Personally I’m not normally a puzzle game kind of guy but it is very hard to not be charmed by the graphics and the characters in Machinarium and I do love robots and this style. All of the backgrounds have been lovingly crafted to add character and depth to the locations and despite being a 2D game you get a real sense of being engulfed in the city.
The music adds to the atmosphere and helps form this universe with it’s subtlety and quirky tones. At times the music conjures up innocence and wonder and then will conjure up hilarity with equal effectiveness.
The characters never actually speak throughout the game, rather you see their stories through images in speech bubbles. It’s surprisingly effective and for added depth if you leave your character doing nothing for a short period he will recount stories from his life before this current predicament.
As I mentioned I’m not really much of a fan of puzzle games, I generally get too frustrated with them despite growing up with Sierra games such as Space Quest, King’s Quest, and Leisure Suit Larry, all games that would eventually evolve into point-and-click games and feature puzzles. So it was very nice to feel inspired enough to want to solve the puzzles on my own and being interested enough in the story to overcome that aversion. Playing this was like being reminded of the enjoyment that I used to get out of those adventure games from my childhood and it makes me wonder if I shouldn’t go out and try to track down some copies to play.

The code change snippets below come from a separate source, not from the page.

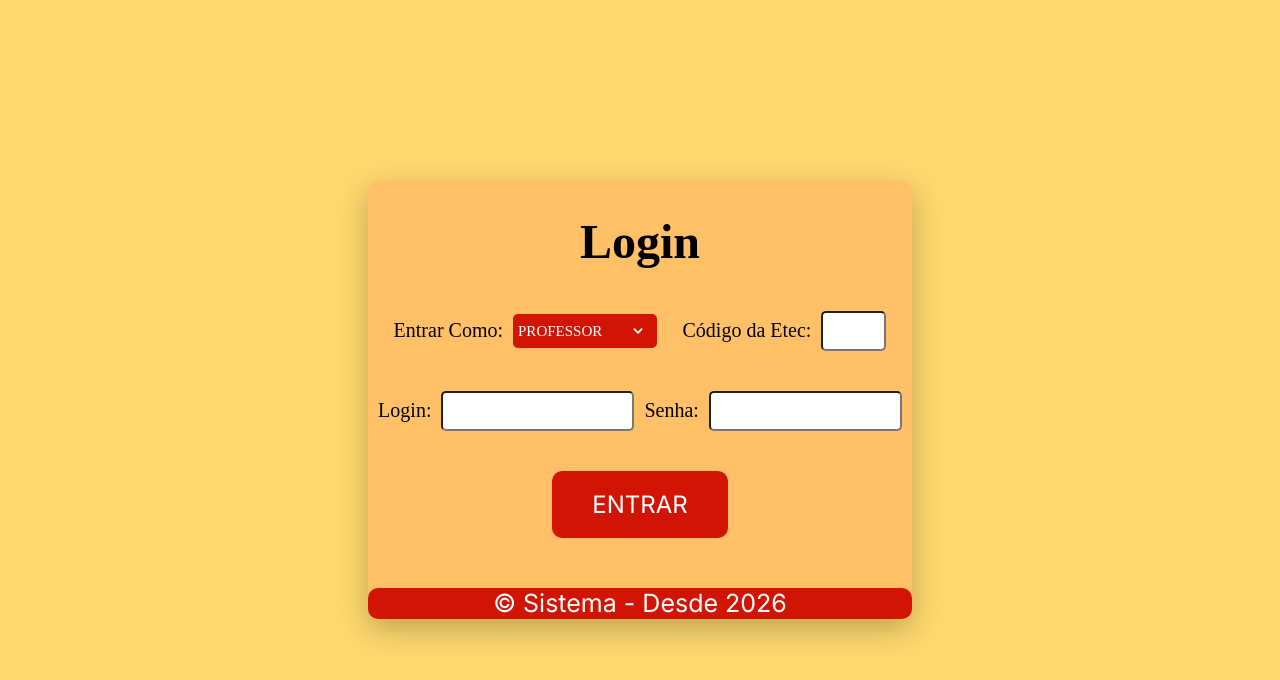
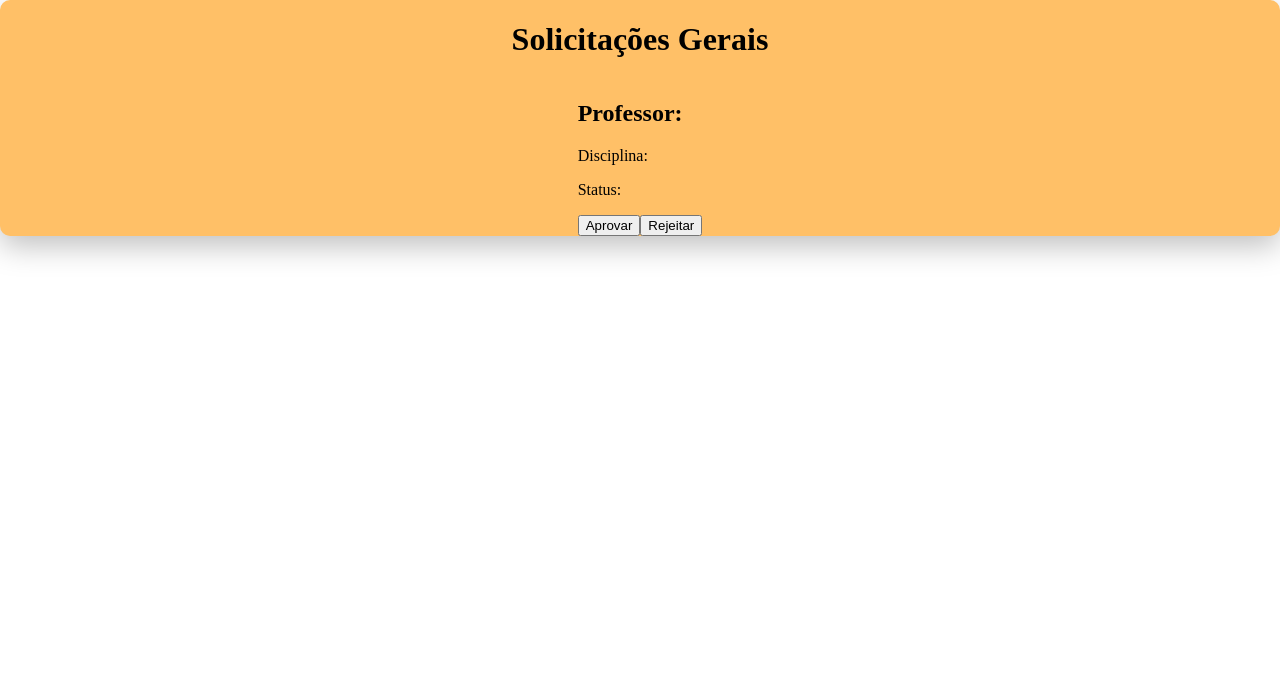
Before and after one commit to Vitin-19/sistema_rh, a React (Vite) app: page / in a window 1280 px wide. Shown: the top 680 px of the page. Built offline with nearby package versions, Linux system fonts and the light colour scheme; a web font is replaced by a local one.

Commit message:
update SolicitacaoResponsavel

```diff
--- a/src/App.css
+++ b/src/App.css
@@ -1,5 +1,5 @@
 @import "./styles/loginScreen.css";
-
+@import "./styles/SolicitacaoResponsavelScreen.css";
 .background{
     background-color: #FFD86E;
     display: flex;
--- a/src/App.jsx
+++ b/src/App.jsx
@@ -2,6 +2,7 @@ import { useState } from 'react'
 import { BrowserRouter, Routes, Route } from "react-router-dom"
 import './App.css'
 import LoginScreen from './screens/LoginScreen';
+import SolicitacaoResponsavelScreen from './screens/SolicitacaoResponsavelScreen';
 
 function App() {
   const [count, setCount] = useState(0)
@@ -9,7 +10,7 @@ function App() {
   return (
     <BrowserRouter>
       <Routes>
-        <Route path='/' element={<LoginScreen/>}/>
+        <Route path='/' element={<SolicitacaoResponsavelScreen/>}/>
       </Routes>
     </BrowserRouter>
   )
--- a/src/components/LoginContainer.jsx
+++ b/src/components/LoginContainer.jsx
@@ -1,5 +1,6 @@
 import { useState } from "react";
 import "../App.css";
+
 
 const LoginContainer = () => {
   const [email, setEmail] = useState("");
--- a/src/components/SolicitacaoResponsavelContainer.jsx
+++ b/src/components/SolicitacaoResponsavelContainer.jsx
@@ -1,27 +1,26 @@
 import { useState } from "react";
 import "../App.css";
-import "../styles/SolicitacaoResponsavelContainer.css";
+
 const SolicitacaoResponsavelContainer = () => {
     const [nomeProfessor, setNome] = useState("");
-}
-
+    const [nomeDisciplina, setDisciplina] = useState("");
+    const [solicitacaoStatus, setStatus] = useState("");
     return (
-    <div className="solicitacaoResponsavelContainer">
-        <header className="title">
+        <div className="RespSolicContainer">
+            <header>
                 <h1>Solicitações Gerais</h1>
             </header>
-
-        <section className="solicitacaoResponsavelSection">
-            <div className="solicitacaoResponsavelCard">
+            <section>
+                <div>
                     <h2>Professor: {nomeProfessor}</h2>
-                <p>Disciplina: Matemática</p>
-                <p>Motivo: Solicitação de material didático</p>
-                <p>Status: Pendente</p>
-                <button className="approveButton">Aprovar</button>
-                <button className="rejectButton">Rejeitar</button>
+                    <p>Disciplina: {nomeDisciplina}</p>
+                    <p>Status: {solicitacaoStatus}</p>
+                    <button>Aprovar</button>
+                    <button>Rejeitar</button>
                 </div>
             </section>
         </div>
-    )
+    );
+};
 
 export default SolicitacaoResponsavelContainer;
--- a/src/screens/SolicitacaoResponsavelScreen.jsx
+++ b/src/screens/SolicitacaoResponsavelScreen.jsx
@@ -0,0 +1,15 @@
+
+import "../App.css"
+import SolicitacaoResponsavelContainer from "../components/SolicitacaoResponsavelContainer";
+
+const SolicitacaoResponsavelScreen = () => {
+
+
+    return(
+        <div className="background">
+            <SolicitacaoResponsavelContainer/>
+        </div>
+    )
+}
+
+export default SolicitacaoResponsavelContainer;
--- a/src/styles/SolicitacaoResponsavelScreen.css
+++ b/src/styles/SolicitacaoResponsavelScreen.css
@@ -1,37 +1,8 @@
-.estilizacao-solicitacao-responsavel-screen {
+.RespSolicContainer {
+  background-color: #ffc067;
   display: flex;
   flex-direction: column;
   align-items: center;
-  padding: 20px;
+  border-radius: 10px;
+  box-shadow: 0 10px 30px rgba(0, 0, 0, 0.25);
 }
-.solicitacao-responsavel-screen h1 {
-  font-size: 24px;
-  margin-bottom: 20px;
-}
-.solicitacao-responsavel-screen form {
-  display: flex;
-  flex-direction: column;
-  width: 100%;
-  max-width: 400px;
-}
-.solicitacao-responsavel-screen label {
-  margin-bottom: 5px;
-  font-weight: bold;
-}
-.solicitacao-responsavel-screen input {
-  padding: 10px;
-  margin-bottom: 15px;
-  border: 1px solid #ccc;
-  border-radius: 4px;
-}
-.solicitacao-responsavel-screen button {
-  padding: 10px;
-  background-color: #4CAF50;
-  color: white;
-  border: none;
-  border-radius: 4px;
-  cursor: pointer;
-}
-.solicitacao-responsavel-screen button:hover {
-  background-color: #45a049;
-}
```
Also changed, not shown: src/components/SolicitacaoResponsavelCard.jsx (added). Lines whose indentation alone changed are shown as unchanged.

If you are looking something that looks amazing, has a sweet story to it and is genuinely fun to play then I can recommend Machinarium, unless of course you hate robots and if that’s the case then what kind of fun are you anyway?
Machinarium is rated E10+ (Everyone 10 and older) by the ESRB for Comic Mischief, Use of Tobacco. This game is slated for release on PS3 and Wii.